What is being asked:
The full text of the records below, minus any pictures, should be given back word for word.

Extracted records:
▬▬▬
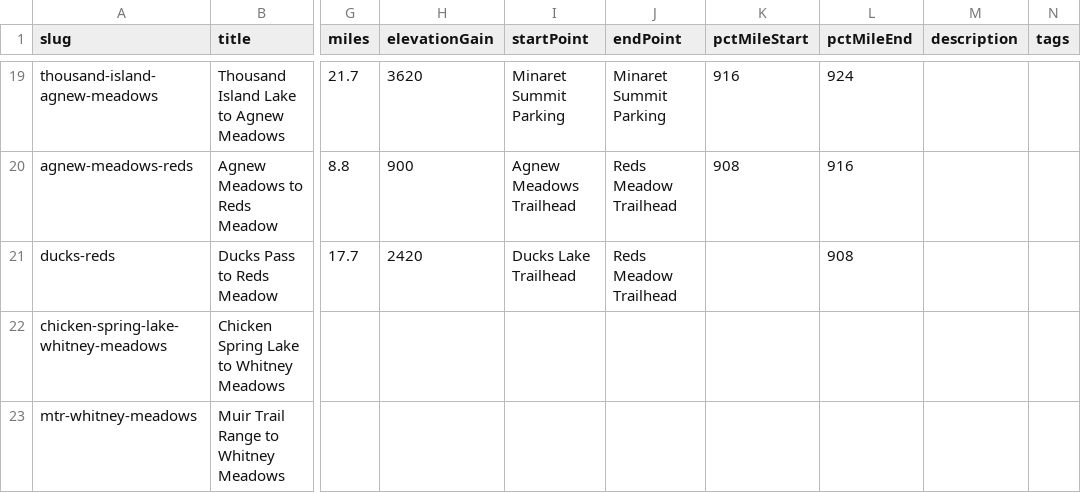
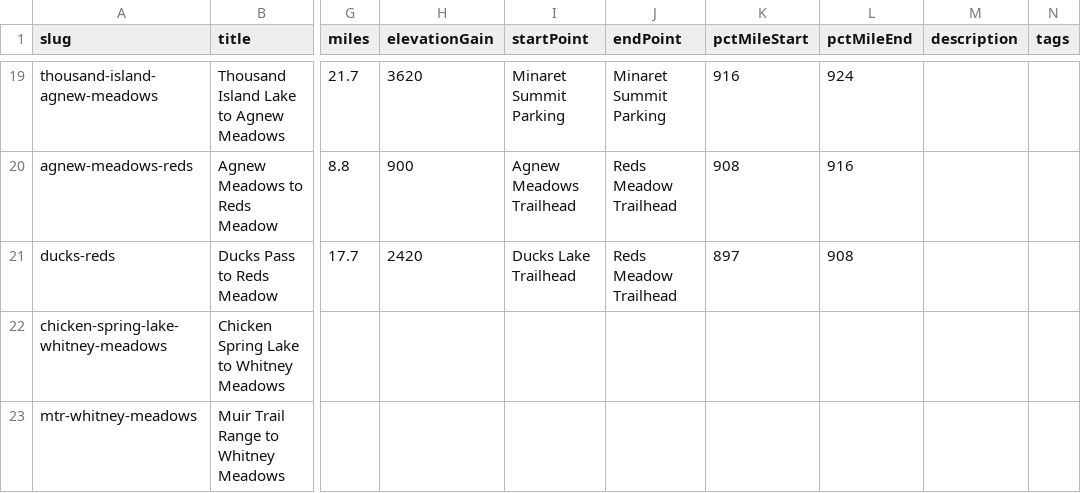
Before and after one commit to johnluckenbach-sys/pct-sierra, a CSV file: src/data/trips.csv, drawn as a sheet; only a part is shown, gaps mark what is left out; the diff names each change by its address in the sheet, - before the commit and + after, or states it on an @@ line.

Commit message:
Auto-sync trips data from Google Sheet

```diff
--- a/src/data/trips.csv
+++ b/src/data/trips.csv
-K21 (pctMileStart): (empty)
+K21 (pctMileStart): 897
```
▬▬▬
Answer to this problem:
Before and after one commit to johnluckenbach-sys/pct-sierra, a CSV file: src/data/trips.csv, drawn as a sheet; only a part is shown, gaps mark what is left out; the diff names each change by its address in the sheet, - before the commit and + after, or states it on an @@ line.

Commit message:
Auto-sync trips data from Google Sheet

```diff
--- a/src/data/trips.csv
+++ b/src/data/trips.csv
-K21 (pctMileStart): (empty)
+K21 (pctMileStart): 897
```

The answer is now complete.